Hannibal Schools Preparing To Shut Down Parts Of Buildings For Renovations

<p> </p>

There’s disruption coming to Hannibal schools because of the ongoing building project.

Superintendent of Schools Mike DiFabio told the Board of Education Monday night that planning is underway for dealing with the need to shut down wings of each school building when it’s time to replace windows and some ceiling tiles.

The district hopes to begin work in April, 2010.

The disruption will be most severe in the High School, he said, because “every high school classroom will be touched. Wings will have to be shut down.”

DiFabio said the high school work would probably begin in the wing of the building that houses administrative offices and would then rotate around the rest of the building.

Kenney Middle School will have a different problem. Work there will force the building’s kitchen to be shut down from April to sometime in October. DiFabio said the district had a similar issue when Fairley Elementary was being rebuilt.
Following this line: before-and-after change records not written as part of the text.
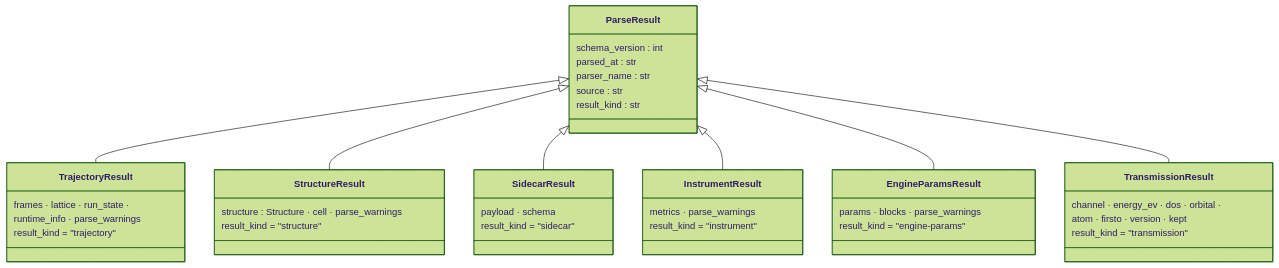
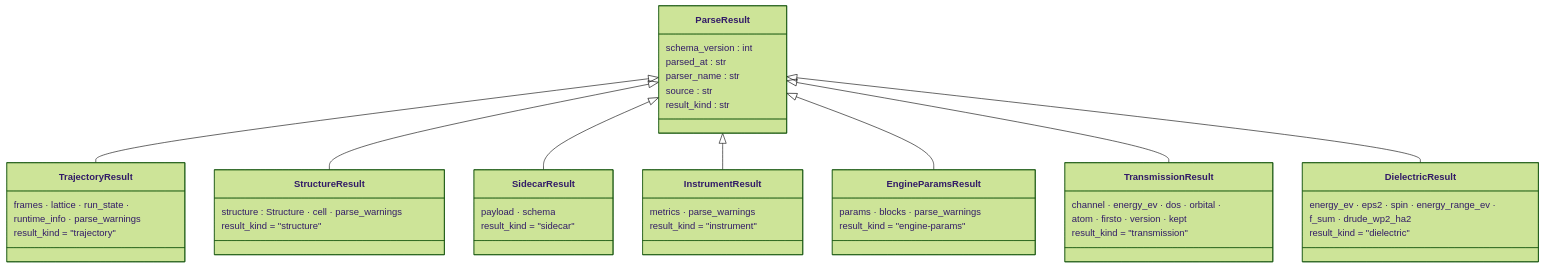
The first of 5 diagrams in docs/model/parse.md (Qing-LAB/molbuilder), drawn with Mermaid (forest theme) before and after one commit. The commit also changed other lines of this file and 41 other files, not shown here.

````diff
--- a/docs/model/parse.md
+++ b/docs/model/parse.md
@@ -117,42 +117,48 @@
 ```mermaid
 classDiagram
     class ParseResult {
         schema_version : int
         parsed_at : str
         parser_name : str
         source : str
         result_kind : str
     }
     class TrajectoryResult {
         frames · lattice · run_state ·
         runtime_info · parse_warnings
         result_kind = "trajectory"
     }
     class StructureResult {
         structure : Structure · cell · parse_warnings
         result_kind = "structure"
     }
     class SidecarResult {
         payload · schema
         result_kind = "sidecar"
     }
     class InstrumentResult {
         metrics · parse_warnings
         result_kind = "instrument"
     }
     class EngineParamsResult {
         params · blocks · parse_warnings
         result_kind = "engine-params"
     }
     class TransmissionResult {
         channel · energy_ev · dos · orbital ·
         atom · firsto · version · kept
         result_kind = "transmission"
     }
+    class DielectricResult {
+        energy_ev · eps2 · spin · energy_range_ev ·
+        f_sum · drude_wp2_ha2
+        result_kind = "dielectric"
+    }
     ParseResult <|-- TrajectoryResult
     ParseResult <|-- StructureResult
     ParseResult <|-- SidecarResult
     ParseResult <|-- InstrumentResult
     ParseResult <|-- EngineParamsResult
     ParseResult <|-- TransmissionResult
+    ParseResult <|-- DielectricResult
 ```
````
Meals were shipped in from the othe schools and students ate in the gym because the cafeteria was also shut down.

At Fairley, only the kindergarten wing of the building needs to be closed for renovations in April and the work should be done by the start of school in September.

All of that is hanging on the state’s approval of the district’s proposed work. DiFabio said the district missed its target of getting plans to the state by October 2. The plans went to the state about two weeks later than that. He remains hopeful that the state will complete its review in time for the district to send out bid documents in February and award bids in March so work can begin in April.

He warned that the entire project will take two full school years to complete.

DiFabio hailed what he called “great news”. He said that a careful study of the power needs of the three buildings shows that the district will be able to use natural gas generators to provide backup power, rather than generators that run on diesel fuel.

Diesel generators would have supplied more power, but the study showed the buildings didn’t need that much power.

DiFabio said natural gas-powered generators are preferable because the district would have had to build tanks to hold thousands of gallons of diesel fuel and would have had to rotate the fuel because it deteriorates.

There are no backup power generators on district buildings now. DiFabio said the high school’s generator would be located in the alleyway behind the auditorium, the Kenney school generator would be stored in an alcove and Fairley’s by the smaller playground — all of them near natural gas lines.